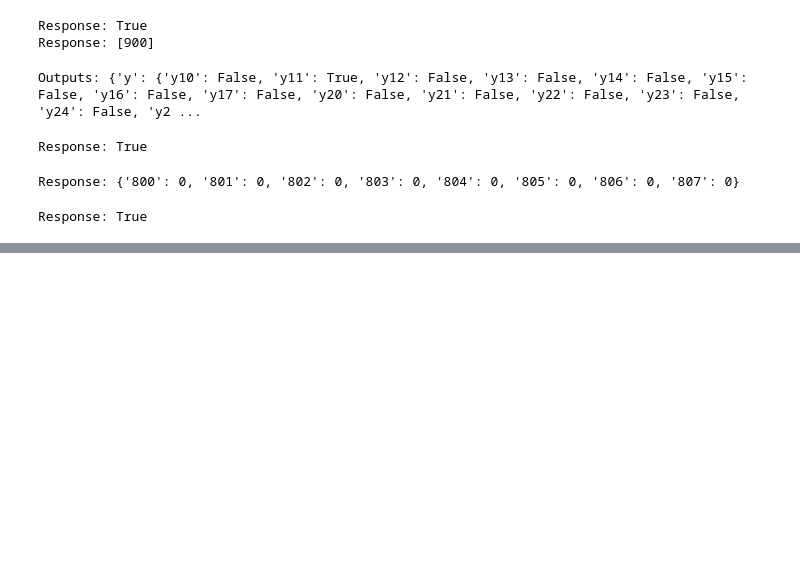
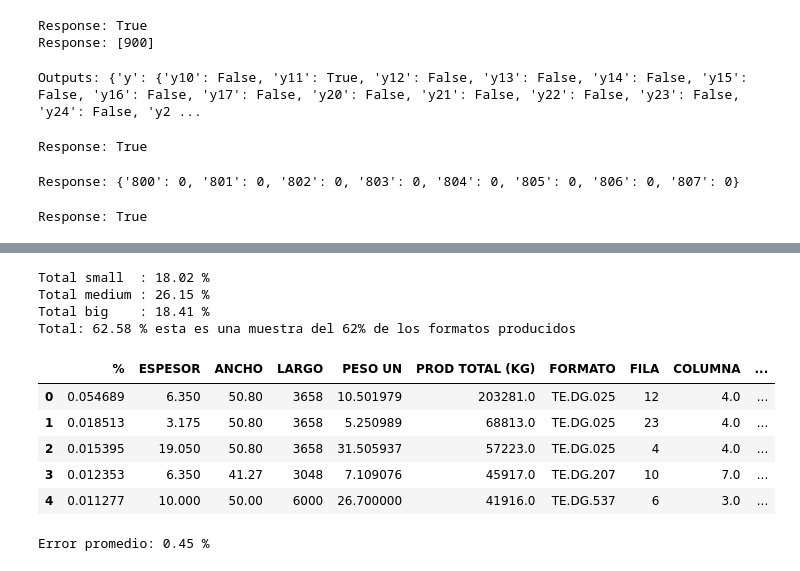
Before and after one commit to RonaldChicche/robot_server, a Jupyter notebook: modbus_bridge/comandos.ipynb, the cells around one changed output, grey strips where cells are left out. Drawn from its saved outputs; the diff is of its cells as text; code cells hidden in the pictures; blank space fills up the shorter version.

```diff
--- a/modbus_bridge/comandos.ipynb
+++ b/modbus_bridge/comandos.ipynb
@@ -868,0 +951,34 @@ Response: True
+# %%
+total_small = table_full[table_full["origen"] == "small"]["%"].sum()
+total_medium = table_full[table_full["origen"] == "medium"]["%"].sum()
+total_big = table_full[table_full["origen"] == "big"]["%"].sum()
+
+print(f"Total small  : {total_small*100:.2f} %")
+print(f"Total medium : {total_medium*100:.2f} %")
+print(f"Total big    : {total_big*100:.2f} %")
+
+total = total_small + total_medium + total_big
+print(f"Total: {total*100:.2f} % esta es una muestra del 62% de los formatos producidos")
+# %% [output]
+Total small  : 18.02 %
+Total medium : 26.15 %
+Total big    : 18.41 %
+Total: 62.58 % esta es una muestra del 62% de los formatos producidos
+# %%
+# calculo de peso segun densidad
+densidad_cobre = 8940 / (1000*1000*1000)
+table_full["peso_calculado"] = table_full["ESPESOR"] * table_full["ANCHO"] * table_full["LARGO"] * densidad_cobre
+table_full["variacion_%"] = (np.abs(table_full["peso_calculado"] - table_full["PESO UN"]) / table_full["peso_calculado"]) * 100
+table_full.head()
+# %% [output]
+|  | % | ESPESOR | ANCHO | LARGO | PESO UN | PROD TOTAL (KG) | FORMATO | FILA | COLUMNA | ... |
+| 0 | 0.054689 | 6.350 | 50.80 | 3658 | 10.501979 | 203281.0 | TE.DG.025 | 12 | 4.0 | ... |
+| 1 | 0.018513 | 3.175 | 50.80 | 3658 | 5.250989 | 68813.0 | TE.DG.025 | 23 | 4.0 | ... |
+| 2 | 0.015395 | 19.050 | 50.80 | 3658 | 31.505937 | 57223.0 | TE.DG.025 | 4 | 4.0 | ... |
+| 3 | 0.012353 | 6.350 | 41.27 | 3048 | 7.109076 | 45917.0 | TE.DG.207 | 10 | 7.0 | ... |
+| 4 | 0.011277 | 10.000 | 50.00 | 6000 | 26.700000 | 41916.0 | TE.DG.537 | 6 | 3.0 | ... |
+# %%
+error_promedio = table_full["variacion_%"].mean()
+print(f"Error promedio: {error_promedio:.2f} %")
+# %% [output]
+Error promedio: 0.45 %
```
Also changed, not shown: parts of 8 cells of this notebook, 22 other files.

Your objective → Within the records above, determine the number of lines that hold the word "ANCHO" and return only that value.

Exercise response → 2